DATA FOR THE TASK –
- - - -
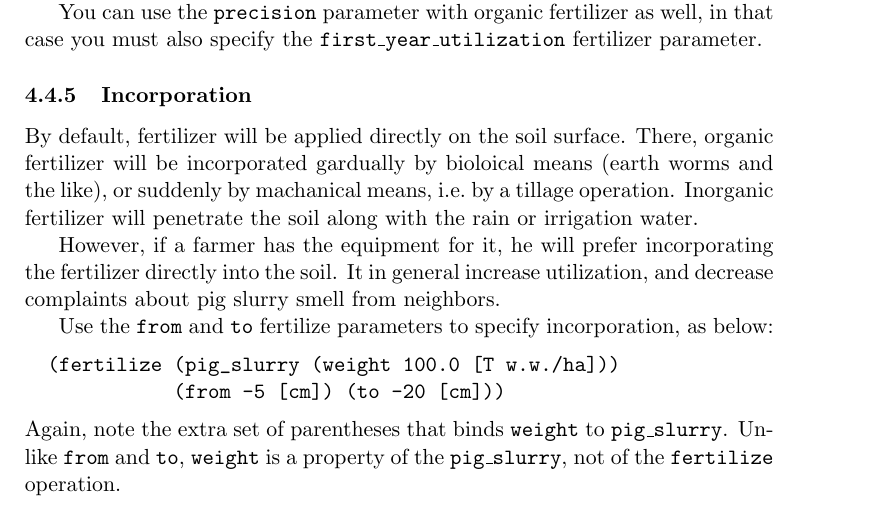
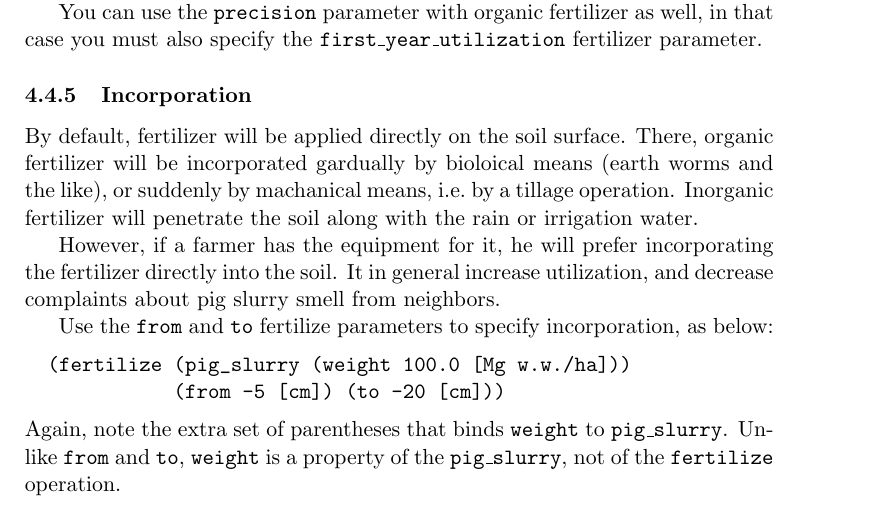
Before and after one commit to perabrahamsen/daisy-model, a LaTeX paper (txt/tutorial.tex): part of page 23 of 36, cut so that both start at the same text. Compiled offline with pdfLaTeX; the source files are stored in an older character set and shown here as Unicode.

Commit message:
2.68
git-svn-id: https://daisy-model.googlecode.com/svn/trunk@1041 5f5bf4bb-3343-0410-8278-4fa8eb3319dc

```diff
--- a/txt/tutorial.tex
+++ b/txt/tutorial.tex
@@ -926,7 +926,7 @@ specific crop, as in the example below.
     (wait_mm_dd 3 20)
     (plowing)
     (wait_mm_dd 4 10)
-    (fertilize (pig_slurry (weight 100.0 [T w.w./ha])))
+    (fertilize (pig_slurry (weight 100.0 [Mg w.w./ha])))
     (wait_mm_dd 4 15)
     (seed_bed_preparation)
     (sow "Spring Barley")
@@ -1331,7 +1331,7 @@ from neighbors.
 Use the \texttt{from} and \texttt{to} fertilize parameters to specify
 incorporation, as below:
 \begin{verbatim}
-  (fertilize (pig_slurry (weight 100.0 [T w.w./ha]))
+  (fertilize (pig_slurry (weight 100.0 [Mg w.w./ha]))
              (from -5 [cm]) (to -20 [cm]))
 \end{verbatim}
 Again, note the extra set of parentheses that binds \texttt{weight} to
```
Also changed, not shown: txt/exercises.tex (+1 -1 lines).
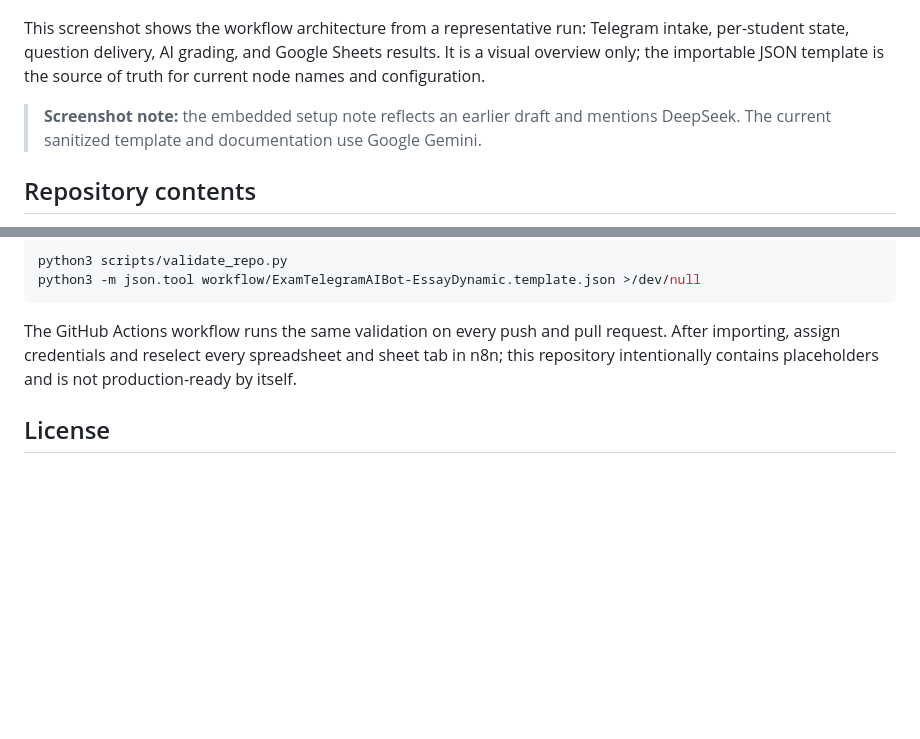
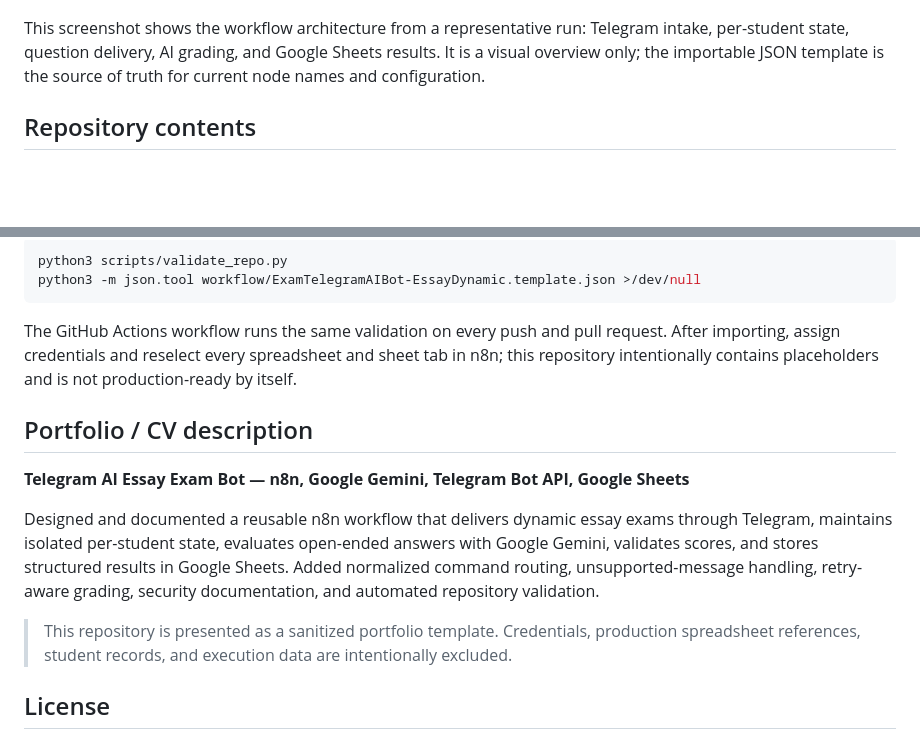
Before and after one commit to 3BD3LR7MAN/exam-telegram-ai-bot-essay-dynamic, a Markdown page: README.md, 2 parts joined by grey strips. Rendered like a GitHub page; blank space fills up the shorter version.

Commit message:
docs: finalize portfolio presentation

```diff
--- a/README.md
+++ b/README.md
@@ -10,7 +10,6 @@ A Telegram bot workflow built with n8n, Google Sheets, and Google Gemini. It del
 
 This screenshot shows the workflow architecture from a representative run: Telegram intake, per-student state, question delivery, AI grading, and Google Sheets results. It is a visual overview only; the importable JSON template is the source of truth for current node names and configuration.
 
-> **Screenshot note:** the embedded setup note reflects an earlier draft and mentions DeepSeek. The current sanitized template and documentation use Google Gemini.
 
 ## Repository contents
 
@@ -50,6 +49,14 @@ python3 -m json.tool workflow/ExamTelegramAIBot-EssayDynamic.template.json >/dev
 
 The GitHub Actions workflow runs the same validation on every push and pull request. After importing, assign credentials and reselect every spreadsheet and sheet tab in n8n; this repository intentionally contains placeholders and is not production-ready by itself.
 
+## Portfolio / CV description
+
+**Telegram AI Essay Exam Bot — n8n, Google Gemini, Telegram Bot API, Google Sheets**
+
+Designed and documented a reusable n8n workflow that delivers dynamic essay exams through Telegram, maintains isolated per-student state, evaluates open-ended answers with Google Gemini, validates scores, and stores structured results in Google Sheets. Added normalized command routing, unsupported-message handling, retry-aware grading, security documentation, and automated repository validation.
+
+> This repository is presented as a sanitized portfolio template. Credentials, production spreadsheet references, student records, and execution data are intentionally excluded.
+
 ## License
 
 No license is included. Add a license only after deciding how you want others to use, modify, and redistribute this project.
```
Also changed, not shown: assets/workflow-overview.png.
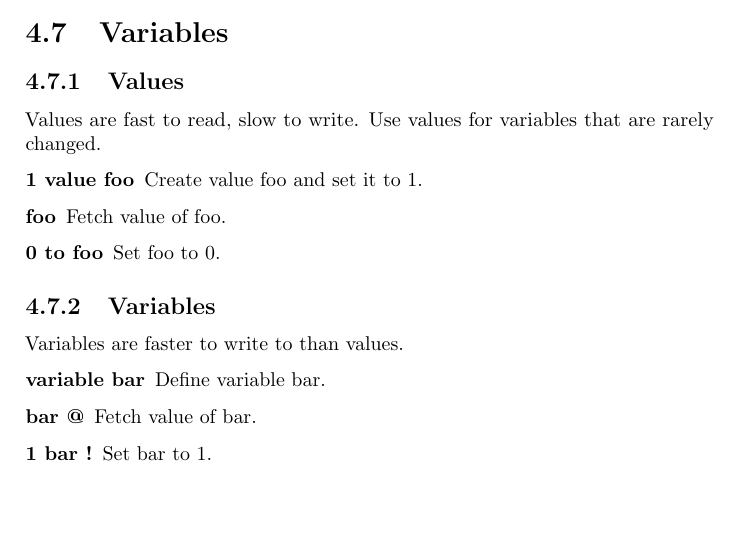
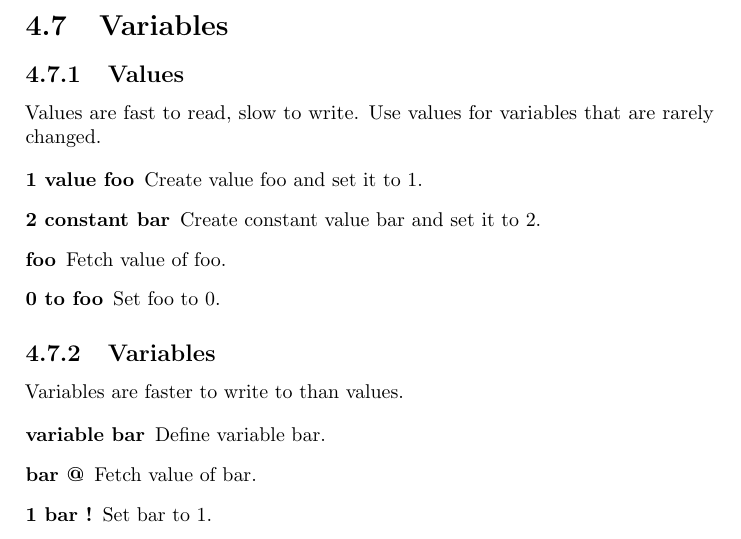
Before and after one commit to jkotlinski/durexforth, a LaTeX thesis (docs/manual.tex, which reads docs/forth.tex): part of page 16 of 26, cut so that both start at the same text, the shorter picture padded with empty space. Compiled offline with pdfLaTeX.

Commit message:
added constant

```diff
--- a/docs/forth.tex
+++ b/docs/forth.tex
@@ -200,6 +200,7 @@ that are rarely changed.
 
 \begin{description}
 \item[1 value foo] Create value foo and set it to 1.
+\item[2 constant bar] Create constant value bar and set it to 2.
 \item[foo] Fetch value of foo.
 \item[0 to foo] Set foo to 0.
 \end{description}
```
Also changed, not shown: 1 other file.
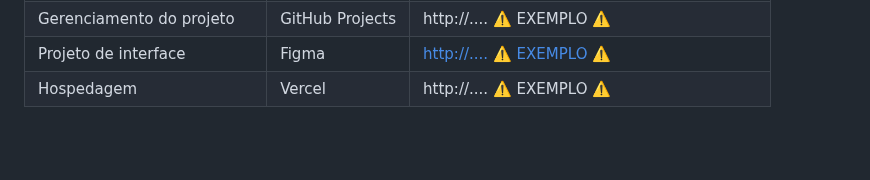
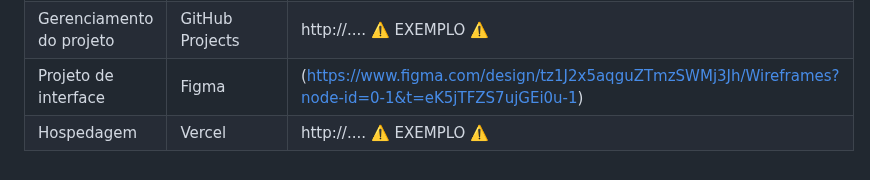
Before and after one commit to ICEI-PUC-Minas-PCO-SI/pco-si-2024-2-tiaw-ecocel, a Markdown page: docs/04-Metodologia.md, the part around the change. Drawn GitHub-style; blank space fills up the shorter version.

```diff
--- a/docs/04-Metodologia.md
+++ b/docs/04-Metodologia.md
@@ -86,5 +86,5 @@ Liste todas as ferramentas que foram empregadas no projeto, justificando a escol
 | Repositório de código fonte         | GitHub                             | https://....   ⚠️ EXEMPLO ⚠️        |
 | Documentos do projeto               | GitHub                             | http://....    ⚠️ EXEMPLO ⚠️        |
 | Gerenciamento do projeto            | GitHub Projects                    | http://....    ⚠️ EXEMPLO ⚠️        |
-| Projeto de interface                | Figma                              | [http://....    ⚠️ EXEMPLO ⚠️](https://www.figma.com/design/tz1J2x5aqguZTmzSWMj3Jh/Wireframes?node-id=0-1&t=eK5jTFZS7ujGEi0u-1)        |
+| Projeto de interface                | Figma                              | (https://www.figma.com/design/tz1J2x5aqguZTmzSWMj3Jh/Wireframes?node-id=0-1&t=eK5jTFZS7ujGEi0u-1)        |
 | Hospedagem                          | Vercel                             | http://....    ⚠️ EXEMPLO ⚠️        |
```
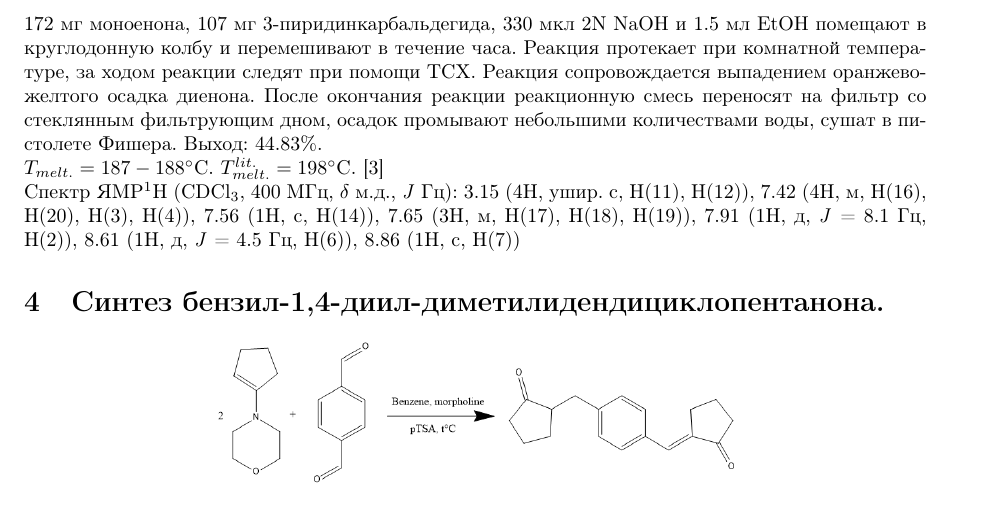
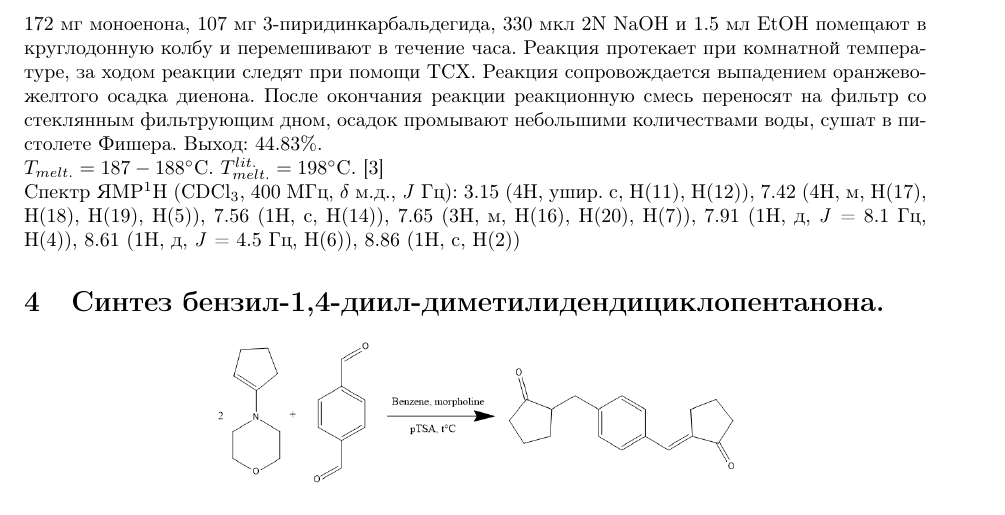
Before and after one commit to artfin/orgchem4, a LaTeX document (Report/report.tex): part of page 3 of 4, cut so that both start at the same text. Compiled offline with pdfLaTeX.

Commit message:
minor changes

```diff
--- a/Report/report.tex
+++ b/Report/report.tex
@@ -72,7 +72,7 @@ $T_{melt.} = 169-170^{\circ}$С. $T_{melt.}^{lit.} = 170-171^{\circ}$C. \cite{ro
 172 мг моноенона, 107 мг 3-пиридинкарбальдегида, 330 мкл 2N $\ce{NaOH}$ и 1.5 мл $\ce{EtOH}$ помещают в круглодонную колбу и перемешивают в течение часа. Реакция протекает при комнатной температуре, за ходом реакции следят при помощи ТСХ. Реакция сопровождается выпадением оранжево-желтого осадка диенона. После окончания реакции реакционную смесь переносят на фильтр со стеклянным фильтрующим дном, осадок промывают небольшими количествами воды, сушат в пистолете Фишера.
 Выход: 44.83$\%$. \\
 $T_{melt.} = 187-188^{\circ}$С. $T_{melt.}^{lit.} = 198^{\circ}$C. \cite{vatsadze2005} \\
-Спектр ЯМР$^{1}$H ($\ce{CDCl3}$, 400 МГц, $\delta$ м.д., \textit{J} Гц): 3.15 (4H, ушир. с, H(11), H(12)), 7.42 (4H, м, H(16), H(20), H(3), H(4)), 7.56 (1H, с, H(14)), 7.65 (3H, м, H(17), H(18), H(19)), 7.91 (1H, д, \textit{J} = 8.1 Гц, H(2)), 8.61 (1H, д, \textit{J} = 4.5 Гц, H(6)), 8.86 (1H, с, H(7))
+Спектр ЯМР$^{1}$H ($\ce{CDCl3}$, 400 МГц, $\delta$ м.д., \textit{J} Гц): 3.15 (4H, ушир. с, H(11), H(12)), 7.42 (4H, м, H(17), H(18), H(19), H(5)), 7.56 (1H, с, H(14)), 7.65 (3H, м, H(16), H(20), H(7)), 7.91 (1H, д, \textit{J} = 8.1 Гц, H(4)), 8.61 (1H, д, \textit{J} = 4.5 Гц, H(6)), 8.86 (1H, с, H(2))
 
 \section{Синтез бензил-1,4-диил-диметилидендициклопентанона.}
 \begin{center}
```
Also changed, not shown: Report/sample.bib (+0 -1 lines), Articles/rosamilia2006.pdf (added), Articles/takeishi2004.pdf (added), Articles/vatsadze2005.pdf (added), Report/report.bbl, Report/report.pdf, 5 other files.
- - - -
PROBLEM – Count the lines of the entries above in which the string "docs" appears. Supply the number only.

TASK RESPONSE – 7